_Task:_ Where a line of the material includes the string "const", copy that line.

_Given data:_
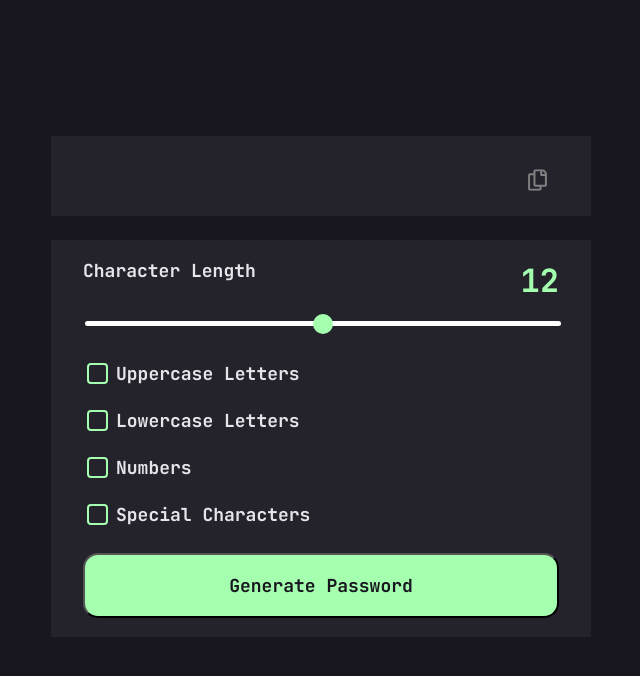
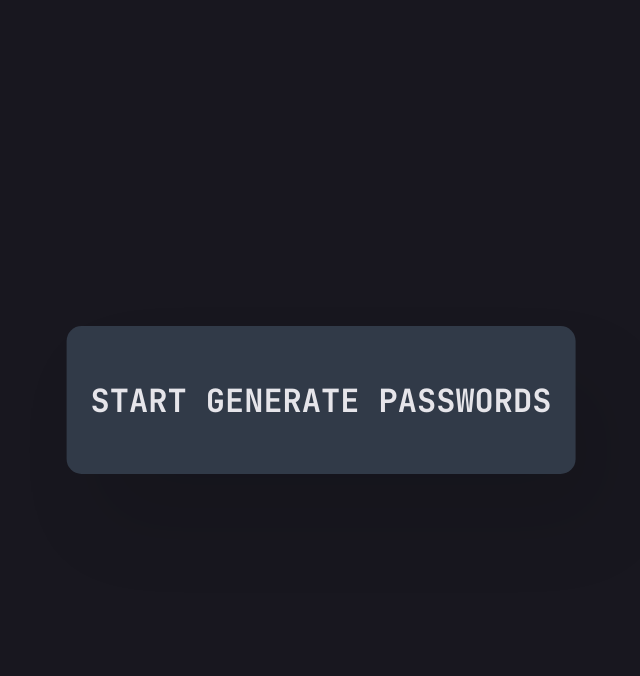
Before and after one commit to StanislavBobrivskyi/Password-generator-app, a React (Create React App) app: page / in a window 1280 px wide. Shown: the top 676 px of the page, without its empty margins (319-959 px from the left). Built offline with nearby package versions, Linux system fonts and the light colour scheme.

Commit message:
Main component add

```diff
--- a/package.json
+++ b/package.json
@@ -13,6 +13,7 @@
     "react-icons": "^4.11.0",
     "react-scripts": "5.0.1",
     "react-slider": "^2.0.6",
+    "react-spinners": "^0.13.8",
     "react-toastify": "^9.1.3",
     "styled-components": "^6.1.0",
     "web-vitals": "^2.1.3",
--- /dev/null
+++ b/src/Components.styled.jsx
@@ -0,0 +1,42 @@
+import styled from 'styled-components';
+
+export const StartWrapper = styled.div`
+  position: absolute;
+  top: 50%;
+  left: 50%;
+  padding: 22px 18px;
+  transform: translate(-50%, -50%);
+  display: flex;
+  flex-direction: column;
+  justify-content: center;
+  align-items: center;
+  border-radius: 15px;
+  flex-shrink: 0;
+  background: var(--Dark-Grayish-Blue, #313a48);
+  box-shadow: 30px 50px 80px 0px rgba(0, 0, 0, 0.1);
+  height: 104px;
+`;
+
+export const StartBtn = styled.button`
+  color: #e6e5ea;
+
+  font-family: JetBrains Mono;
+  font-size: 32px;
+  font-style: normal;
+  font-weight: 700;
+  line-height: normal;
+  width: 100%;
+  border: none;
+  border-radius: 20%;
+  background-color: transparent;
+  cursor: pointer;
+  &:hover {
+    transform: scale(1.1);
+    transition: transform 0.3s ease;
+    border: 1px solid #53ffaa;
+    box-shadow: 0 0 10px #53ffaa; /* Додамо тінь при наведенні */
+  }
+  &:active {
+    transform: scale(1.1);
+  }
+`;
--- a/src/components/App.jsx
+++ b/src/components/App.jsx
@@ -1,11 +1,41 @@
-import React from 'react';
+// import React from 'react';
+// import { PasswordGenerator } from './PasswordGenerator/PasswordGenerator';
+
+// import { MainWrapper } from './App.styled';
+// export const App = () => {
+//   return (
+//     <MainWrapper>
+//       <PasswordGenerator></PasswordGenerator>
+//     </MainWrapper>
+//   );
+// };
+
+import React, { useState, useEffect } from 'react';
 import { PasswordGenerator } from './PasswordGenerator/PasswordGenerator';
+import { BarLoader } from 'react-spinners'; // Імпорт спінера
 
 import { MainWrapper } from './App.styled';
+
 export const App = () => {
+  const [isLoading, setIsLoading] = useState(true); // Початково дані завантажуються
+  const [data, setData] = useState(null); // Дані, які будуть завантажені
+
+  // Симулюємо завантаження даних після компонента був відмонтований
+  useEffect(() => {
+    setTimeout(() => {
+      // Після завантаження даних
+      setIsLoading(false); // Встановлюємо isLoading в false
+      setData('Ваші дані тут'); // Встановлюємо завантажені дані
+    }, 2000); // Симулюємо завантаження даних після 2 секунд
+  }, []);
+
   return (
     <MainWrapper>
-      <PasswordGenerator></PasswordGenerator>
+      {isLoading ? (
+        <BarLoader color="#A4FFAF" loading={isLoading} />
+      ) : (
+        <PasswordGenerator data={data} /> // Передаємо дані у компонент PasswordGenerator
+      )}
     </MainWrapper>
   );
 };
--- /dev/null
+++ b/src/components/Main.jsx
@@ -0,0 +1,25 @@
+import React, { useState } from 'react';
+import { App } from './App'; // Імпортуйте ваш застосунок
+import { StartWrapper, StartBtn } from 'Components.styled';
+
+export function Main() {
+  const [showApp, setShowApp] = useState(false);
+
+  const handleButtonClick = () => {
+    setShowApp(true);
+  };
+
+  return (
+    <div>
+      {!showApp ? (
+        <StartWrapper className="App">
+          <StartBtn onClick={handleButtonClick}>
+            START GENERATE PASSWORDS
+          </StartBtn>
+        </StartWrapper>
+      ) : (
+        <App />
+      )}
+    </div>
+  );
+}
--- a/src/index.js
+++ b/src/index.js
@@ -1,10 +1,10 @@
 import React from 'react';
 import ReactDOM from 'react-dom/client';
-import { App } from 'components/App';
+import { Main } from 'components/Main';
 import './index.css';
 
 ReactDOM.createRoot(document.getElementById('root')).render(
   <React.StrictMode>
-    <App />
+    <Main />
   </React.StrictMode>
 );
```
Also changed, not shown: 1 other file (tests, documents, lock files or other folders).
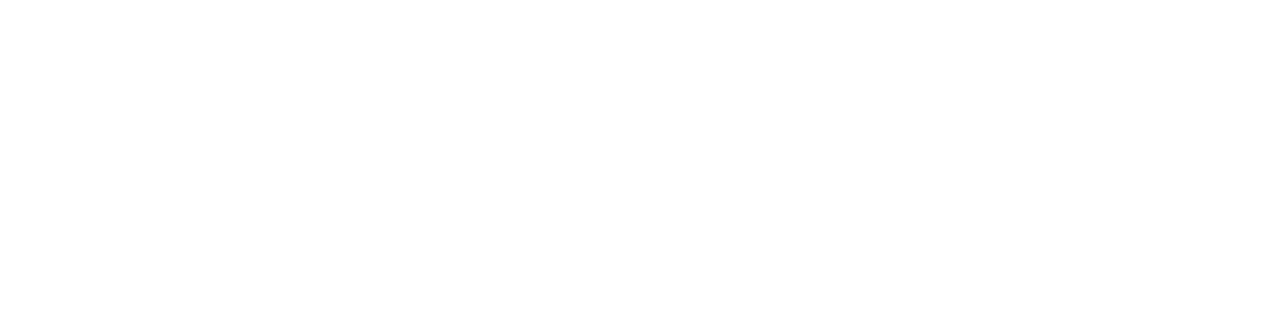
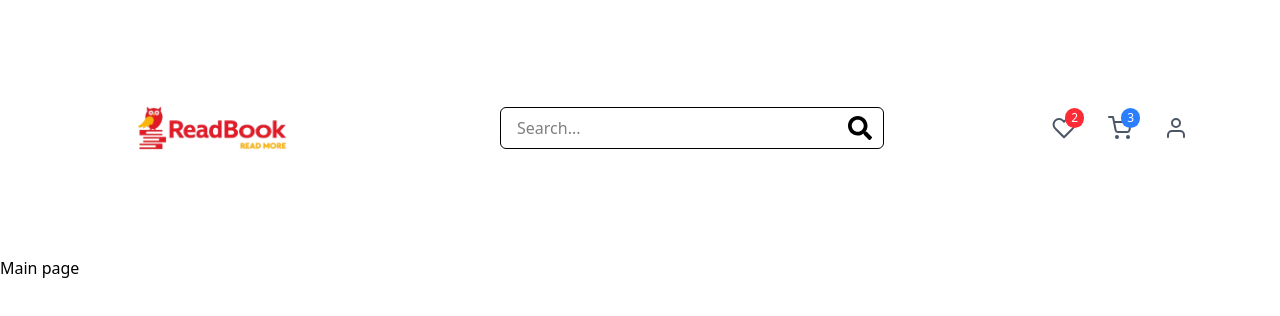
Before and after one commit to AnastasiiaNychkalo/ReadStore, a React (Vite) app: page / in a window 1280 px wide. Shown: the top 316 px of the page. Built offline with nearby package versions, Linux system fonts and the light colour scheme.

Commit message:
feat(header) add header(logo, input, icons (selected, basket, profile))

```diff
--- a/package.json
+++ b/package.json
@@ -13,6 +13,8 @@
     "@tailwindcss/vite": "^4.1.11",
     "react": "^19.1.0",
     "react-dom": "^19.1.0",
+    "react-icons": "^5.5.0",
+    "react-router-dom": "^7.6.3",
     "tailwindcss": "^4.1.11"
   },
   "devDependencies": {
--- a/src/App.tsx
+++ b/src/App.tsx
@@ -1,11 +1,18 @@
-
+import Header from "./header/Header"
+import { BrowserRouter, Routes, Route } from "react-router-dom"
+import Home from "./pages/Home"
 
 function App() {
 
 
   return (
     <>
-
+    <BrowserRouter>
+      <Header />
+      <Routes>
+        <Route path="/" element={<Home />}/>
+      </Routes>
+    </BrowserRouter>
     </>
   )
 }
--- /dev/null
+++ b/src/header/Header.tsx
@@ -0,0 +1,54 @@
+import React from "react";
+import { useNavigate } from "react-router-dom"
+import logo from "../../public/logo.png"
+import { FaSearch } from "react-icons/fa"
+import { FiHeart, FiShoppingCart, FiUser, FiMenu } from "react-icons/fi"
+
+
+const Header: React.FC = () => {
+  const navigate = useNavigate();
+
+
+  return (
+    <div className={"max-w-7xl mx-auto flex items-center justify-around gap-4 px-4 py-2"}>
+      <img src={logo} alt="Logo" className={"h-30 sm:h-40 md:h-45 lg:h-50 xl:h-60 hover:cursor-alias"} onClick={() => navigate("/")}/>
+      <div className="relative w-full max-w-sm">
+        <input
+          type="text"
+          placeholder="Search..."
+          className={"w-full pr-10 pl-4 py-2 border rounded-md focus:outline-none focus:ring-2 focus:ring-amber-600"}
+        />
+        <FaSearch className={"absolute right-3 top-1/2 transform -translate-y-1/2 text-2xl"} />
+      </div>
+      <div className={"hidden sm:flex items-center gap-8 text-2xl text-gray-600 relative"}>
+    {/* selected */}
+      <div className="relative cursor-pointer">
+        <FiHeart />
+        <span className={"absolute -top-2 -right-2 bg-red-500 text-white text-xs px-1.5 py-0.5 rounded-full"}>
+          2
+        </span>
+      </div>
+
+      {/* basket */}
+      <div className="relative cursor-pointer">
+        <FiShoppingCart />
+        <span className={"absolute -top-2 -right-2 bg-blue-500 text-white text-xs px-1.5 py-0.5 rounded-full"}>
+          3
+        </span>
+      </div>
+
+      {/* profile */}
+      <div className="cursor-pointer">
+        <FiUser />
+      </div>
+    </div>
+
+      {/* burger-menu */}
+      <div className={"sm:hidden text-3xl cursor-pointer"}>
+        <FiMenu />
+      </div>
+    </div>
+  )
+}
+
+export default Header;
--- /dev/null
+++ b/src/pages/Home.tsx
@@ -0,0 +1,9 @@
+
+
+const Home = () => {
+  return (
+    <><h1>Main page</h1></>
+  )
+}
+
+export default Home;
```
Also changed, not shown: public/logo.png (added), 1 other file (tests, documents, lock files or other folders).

_Output of the task:_
+export const StartWrapper = styled.div`
+export const StartBtn = styled.button`
+// export const App = () => {
 export const App = () => {
+  const [isLoading, setIsLoading] = useState(true); // Початково дані завантажуються
+  const [data, setData] = useState(null); // Дані, які будуть завантажені
+  const [showApp, setShowApp] = useState(false);
+  const handleButtonClick = () => {
+const Header: React.FC = () => {
+  const navigate = useNavigate();
+const Home = () => {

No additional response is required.